┌─ GIVEN RECORDS
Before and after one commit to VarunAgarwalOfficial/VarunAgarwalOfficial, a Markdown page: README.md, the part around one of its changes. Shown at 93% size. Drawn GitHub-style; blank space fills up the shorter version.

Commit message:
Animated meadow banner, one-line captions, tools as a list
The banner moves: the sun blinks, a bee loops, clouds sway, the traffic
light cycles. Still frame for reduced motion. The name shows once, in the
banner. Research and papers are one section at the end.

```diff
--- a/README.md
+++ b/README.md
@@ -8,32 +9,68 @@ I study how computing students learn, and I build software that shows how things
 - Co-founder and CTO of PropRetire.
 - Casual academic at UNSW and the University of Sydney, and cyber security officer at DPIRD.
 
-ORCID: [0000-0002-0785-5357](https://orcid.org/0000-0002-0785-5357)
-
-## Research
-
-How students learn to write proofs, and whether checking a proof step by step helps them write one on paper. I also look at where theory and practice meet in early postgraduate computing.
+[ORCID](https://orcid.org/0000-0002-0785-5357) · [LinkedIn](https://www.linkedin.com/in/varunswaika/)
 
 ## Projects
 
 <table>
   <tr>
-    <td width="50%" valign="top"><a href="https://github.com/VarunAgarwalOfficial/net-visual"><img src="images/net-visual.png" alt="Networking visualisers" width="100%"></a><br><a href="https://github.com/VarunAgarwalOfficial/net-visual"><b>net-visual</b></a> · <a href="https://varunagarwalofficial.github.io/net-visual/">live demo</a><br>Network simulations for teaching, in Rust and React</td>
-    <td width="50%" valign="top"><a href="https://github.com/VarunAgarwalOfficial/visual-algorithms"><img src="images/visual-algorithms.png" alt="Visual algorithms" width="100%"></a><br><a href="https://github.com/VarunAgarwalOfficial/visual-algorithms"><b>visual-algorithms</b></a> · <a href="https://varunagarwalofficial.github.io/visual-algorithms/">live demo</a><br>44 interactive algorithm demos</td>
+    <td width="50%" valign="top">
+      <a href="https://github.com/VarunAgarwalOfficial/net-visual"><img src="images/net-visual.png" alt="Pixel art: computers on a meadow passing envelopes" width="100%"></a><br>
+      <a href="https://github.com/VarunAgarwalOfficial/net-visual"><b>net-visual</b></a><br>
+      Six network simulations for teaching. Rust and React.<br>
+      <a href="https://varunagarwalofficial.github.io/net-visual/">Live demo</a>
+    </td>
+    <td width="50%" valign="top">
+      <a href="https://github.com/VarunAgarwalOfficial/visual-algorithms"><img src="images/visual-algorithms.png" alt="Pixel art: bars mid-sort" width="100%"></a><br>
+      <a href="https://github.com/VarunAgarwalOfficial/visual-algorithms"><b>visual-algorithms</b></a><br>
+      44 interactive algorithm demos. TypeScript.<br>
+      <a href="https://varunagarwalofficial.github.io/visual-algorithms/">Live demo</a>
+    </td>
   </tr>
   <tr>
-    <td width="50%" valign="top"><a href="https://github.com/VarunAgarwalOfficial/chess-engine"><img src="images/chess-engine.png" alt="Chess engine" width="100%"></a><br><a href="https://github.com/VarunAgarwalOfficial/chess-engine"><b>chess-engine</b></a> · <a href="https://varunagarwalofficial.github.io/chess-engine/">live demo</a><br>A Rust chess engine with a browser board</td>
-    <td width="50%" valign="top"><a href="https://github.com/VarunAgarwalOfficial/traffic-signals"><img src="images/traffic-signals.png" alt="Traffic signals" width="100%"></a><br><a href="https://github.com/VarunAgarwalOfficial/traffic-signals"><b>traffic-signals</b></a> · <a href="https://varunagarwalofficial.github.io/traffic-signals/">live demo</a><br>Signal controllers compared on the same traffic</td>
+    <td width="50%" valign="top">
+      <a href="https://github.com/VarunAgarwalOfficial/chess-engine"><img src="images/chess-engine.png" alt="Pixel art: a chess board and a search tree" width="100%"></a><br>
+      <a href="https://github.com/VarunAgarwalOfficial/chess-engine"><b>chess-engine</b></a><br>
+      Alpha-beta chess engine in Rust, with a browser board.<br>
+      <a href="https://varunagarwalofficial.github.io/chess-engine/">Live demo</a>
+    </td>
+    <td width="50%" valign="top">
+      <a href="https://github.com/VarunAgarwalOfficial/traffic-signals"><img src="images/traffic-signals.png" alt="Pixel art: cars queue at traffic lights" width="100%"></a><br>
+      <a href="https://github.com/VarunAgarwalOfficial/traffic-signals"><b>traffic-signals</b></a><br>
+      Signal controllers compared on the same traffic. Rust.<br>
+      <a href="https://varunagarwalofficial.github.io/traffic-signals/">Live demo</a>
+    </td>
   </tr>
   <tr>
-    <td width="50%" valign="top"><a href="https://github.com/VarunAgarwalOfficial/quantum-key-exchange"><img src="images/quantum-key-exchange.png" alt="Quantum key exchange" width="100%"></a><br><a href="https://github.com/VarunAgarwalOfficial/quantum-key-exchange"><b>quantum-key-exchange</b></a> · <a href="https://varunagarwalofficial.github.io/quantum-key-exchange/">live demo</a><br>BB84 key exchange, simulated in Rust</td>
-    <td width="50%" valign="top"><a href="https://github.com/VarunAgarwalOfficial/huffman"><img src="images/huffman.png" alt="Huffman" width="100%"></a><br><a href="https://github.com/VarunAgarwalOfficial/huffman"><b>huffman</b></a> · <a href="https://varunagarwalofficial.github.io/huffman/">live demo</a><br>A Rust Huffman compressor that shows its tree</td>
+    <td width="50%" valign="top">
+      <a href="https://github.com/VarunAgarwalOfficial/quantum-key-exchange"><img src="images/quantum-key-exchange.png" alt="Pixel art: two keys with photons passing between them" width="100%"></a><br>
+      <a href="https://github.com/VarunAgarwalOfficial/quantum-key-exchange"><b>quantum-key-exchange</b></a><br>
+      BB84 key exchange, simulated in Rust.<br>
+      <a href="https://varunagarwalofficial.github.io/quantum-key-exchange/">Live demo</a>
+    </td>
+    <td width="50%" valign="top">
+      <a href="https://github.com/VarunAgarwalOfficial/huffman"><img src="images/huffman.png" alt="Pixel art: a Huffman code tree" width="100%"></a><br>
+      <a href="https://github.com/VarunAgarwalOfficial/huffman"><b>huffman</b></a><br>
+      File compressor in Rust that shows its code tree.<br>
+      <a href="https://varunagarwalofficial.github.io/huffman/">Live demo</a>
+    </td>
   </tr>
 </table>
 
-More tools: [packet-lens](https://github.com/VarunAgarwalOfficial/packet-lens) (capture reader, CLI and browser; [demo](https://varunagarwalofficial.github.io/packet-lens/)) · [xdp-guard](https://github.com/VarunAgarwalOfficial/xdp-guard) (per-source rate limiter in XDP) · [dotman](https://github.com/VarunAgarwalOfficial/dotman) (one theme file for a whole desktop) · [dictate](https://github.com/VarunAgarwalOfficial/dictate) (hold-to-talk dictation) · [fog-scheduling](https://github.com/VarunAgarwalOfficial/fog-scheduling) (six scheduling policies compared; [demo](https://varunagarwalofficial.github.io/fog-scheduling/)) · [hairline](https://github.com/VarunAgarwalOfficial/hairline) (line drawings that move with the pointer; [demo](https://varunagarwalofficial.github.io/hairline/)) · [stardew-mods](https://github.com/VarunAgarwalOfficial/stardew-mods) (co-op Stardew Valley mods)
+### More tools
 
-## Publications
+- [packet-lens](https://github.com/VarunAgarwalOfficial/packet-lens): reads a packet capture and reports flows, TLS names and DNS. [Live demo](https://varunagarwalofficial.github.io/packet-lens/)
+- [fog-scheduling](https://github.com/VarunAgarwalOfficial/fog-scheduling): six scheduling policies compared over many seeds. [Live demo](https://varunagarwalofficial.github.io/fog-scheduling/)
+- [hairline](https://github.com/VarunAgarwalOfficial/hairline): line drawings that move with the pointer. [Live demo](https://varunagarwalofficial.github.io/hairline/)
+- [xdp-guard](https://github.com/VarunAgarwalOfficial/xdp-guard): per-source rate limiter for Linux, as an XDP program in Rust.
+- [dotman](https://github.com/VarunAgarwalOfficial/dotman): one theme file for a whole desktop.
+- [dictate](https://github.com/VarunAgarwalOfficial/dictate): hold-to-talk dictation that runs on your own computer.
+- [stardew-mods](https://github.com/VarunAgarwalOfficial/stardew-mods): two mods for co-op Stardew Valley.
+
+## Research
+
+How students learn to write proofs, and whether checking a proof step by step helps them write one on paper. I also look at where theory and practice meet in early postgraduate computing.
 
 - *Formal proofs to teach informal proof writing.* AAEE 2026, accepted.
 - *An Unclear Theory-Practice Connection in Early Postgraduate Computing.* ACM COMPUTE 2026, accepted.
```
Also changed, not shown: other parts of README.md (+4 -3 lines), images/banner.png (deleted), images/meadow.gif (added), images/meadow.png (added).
└─
> **TASK REQUIREMENTS**
Output each line of the listing above that has "banner".

> **WORKED SOLUTION**
Animated meadow banner, one-line captions, tools as a list
The banner moves: the sun blinks, a bee loops, clouds sway, the traffic
banner. Research and papers are one section at the end.
Also changed, not shown: other parts of README.md (+4 -3 lines), images/banner.png (deleted), images/meadow.gif (added), images/meadow.png (added).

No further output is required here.